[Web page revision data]
--------------------

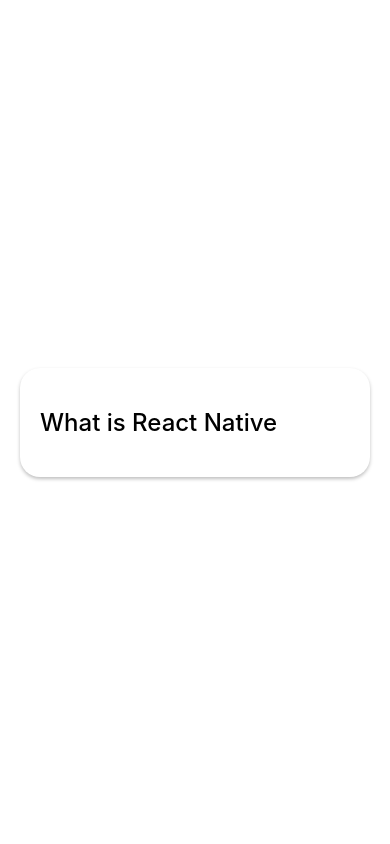
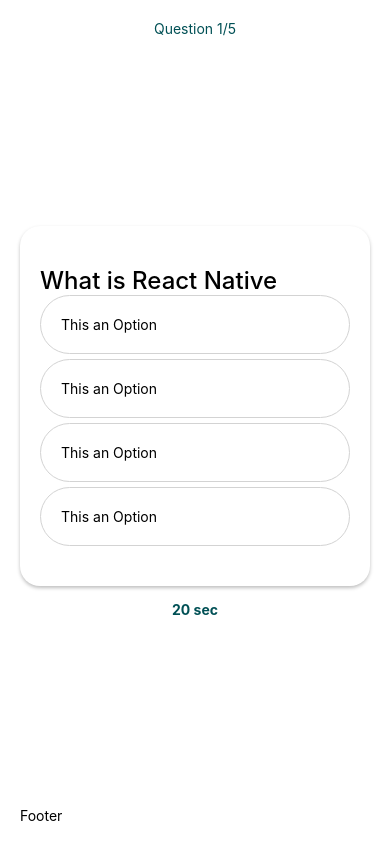
Before and after one commit to mukaramawan/Quiz-App, a React Native app: screen / in a window 390 px wide. Built offline with nearby package versions, Linux system fonts and the light colour scheme.

Commit message:
Option Component & updated Quiz Screen
Concepts implemented SafeAreaView, Flex, and Custom Components.

```diff
--- a/src/app/QuizScreen.tsx
+++ b/src/app/QuizScreen.tsx
@@ -1,23 +1,50 @@
-import { StyleSheet, Text, View } from 'react-native'
+import { SafeAreaView, StyleSheet, Text, View } from 'react-native'
 import React from 'react'
 
 import QuestionCard from '../components/QuestionCard'
 
 function QuizScreen() {
   return (
+    <SafeAreaView style={styles.screen}>
     <View style={styles.container}>
+
+    <View>
+        <Text style={styles.Qnumber}>Question 1/5</Text>
+    </View>
+
+    <View>
       <QuestionCard/>
+      <Text style={styles.Qtime}>20 sec</Text>
+      </View>
+
+      <View>
+        <Text>Footer</Text>
+      </View>
     </View>
+    </SafeAreaView>
   )
 }
 
 export default QuizScreen
 
 const styles = StyleSheet.create({
+    screen: {
+        flex: 1,
+    },
     container: {
         backgroundColor: 'fdfef4',
         flex: 1,
-        justifyContent: 'center',
+        justifyContent: 'space-between',
         padding: 20,
+    },
+    Qnumber: {
+        textAlign: 'center',
+        color: '#005055'
+    },
+    Qtime: {
+        textAlign: 'center',
+        marginTop: 15,
+        fontWeight: 'bold',
+        color: '#005055',
     }
 })
--- /dev/null
+++ b/src/components/Option.tsx
@@ -0,0 +1,21 @@
+import { StyleSheet, Text, View } from 'react-native'
+import React from 'react'
+
+const Option = () => {
+  return (
+    <View style={styles.container}>
+      <Text>This an Option</Text>
+    </View>
+  )
+}
+
+export default Option
+
+const styles = StyleSheet.create({
+    container: {
+        borderWidth: 1,
+        padding: 20,
+        borderColor: 'lightgrey',
+        borderRadius: 100,
+    },
+})
--- a/src/components/QuestionCard.tsx
+++ b/src/components/QuestionCard.tsx
@@ -1,10 +1,17 @@
 import { StyleSheet, Text, View } from "react-native";
 import React from "react";
+import Option from "./Option";
 
 const QuestionCard = () => {
   return (
     <View style={styles.QuestionCard}>
       <Text style={styles.Question}>What is React Native</Text>
+      <View style={{gap: 5,}}>
+        <Option />
+        <Option />
+        <Option />
+        <Option />
+      </View>
     </View>
   );
 };
```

--------------------

▶ **Work to be completed**
Every line above gets copied exactly; none of the pictures do.

▶ **Response below**
Before and after one commit to mukaramawan/Quiz-App, a React Native app: screen / in a window 390 px wide. Built offline with nearby package versions, Linux system fonts and the light colour scheme.

Commit message:
Option Component & updated Quiz Screen
Concepts implemented SafeAreaView, Flex, and Custom Components.

```diff
--- a/src/app/QuizScreen.tsx
+++ b/src/app/QuizScreen.tsx
@@ -1,23 +1,50 @@
-import { StyleSheet, Text, View } from 'react-native'
+import { SafeAreaView, StyleSheet, Text, View } from 'react-native'
 import React from 'react'
 
 import QuestionCard from '../components/QuestionCard'
 
 function QuizScreen() {
   return (
+    <SafeAreaView style={styles.screen}>
     <View style={styles.container}>
+
+    <View>
+        <Text style={styles.Qnumber}>Question 1/5</Text>
+    </View>
+
+    <View>
       <QuestionCard/>
+      <Text style={styles.Qtime}>20 sec</Text>
+      </View>
+
+      <View>
+        <Text>Footer</Text>
+      </View>
     </View>
+    </SafeAreaView>
   )
 }
 
 export default QuizScreen
 
 const styles = StyleSheet.create({
+    screen: {
+        flex: 1,
+    },
     container: {
         backgroundColor: 'fdfef4',
         flex: 1,
-        justifyContent: 'center',
+        justifyContent: 'space-between',
         padding: 20,
+    },
+    Qnumber: {
+        textAlign: 'center',
+        color: '#005055'
+    },
+    Qtime: {
+        textAlign: 'center',
+        marginTop: 15,
+        fontWeight: 'bold',
+        color: '#005055',
     }
 })
--- /dev/null
+++ b/src/components/Option.tsx
@@ -0,0 +1,21 @@
+import { StyleSheet, Text, View } from 'react-native'
+import React from 'react'
+
+const Option = () => {
+  return (
+    <View style={styles.container}>
+      <Text>This an Option</Text>
+    </View>
+  )
+}
+
+export default Option
+
+const styles = StyleSheet.create({
+    container: {
+        borderWidth: 1,
+        padding: 20,
+        borderColor: 'lightgrey',
+        borderRadius: 100,
+    },
+})
--- a/src/components/QuestionCard.tsx
+++ b/src/components/QuestionCard.tsx
@@ -1,10 +1,17 @@
 import { StyleSheet, Text, View } from "react-native";
 import React from "react";
+import Option from "./Option";
 
 const QuestionCard = () => {
   return (
     <View style={styles.QuestionCard}>
       <Text style={styles.Question}>What is React Native</Text>
+      <View style={{gap: 5,}}>
+        <Option />
+        <Option />
+        <Option />
+        <Option />
+      </View>
     </View>
   );
 };
```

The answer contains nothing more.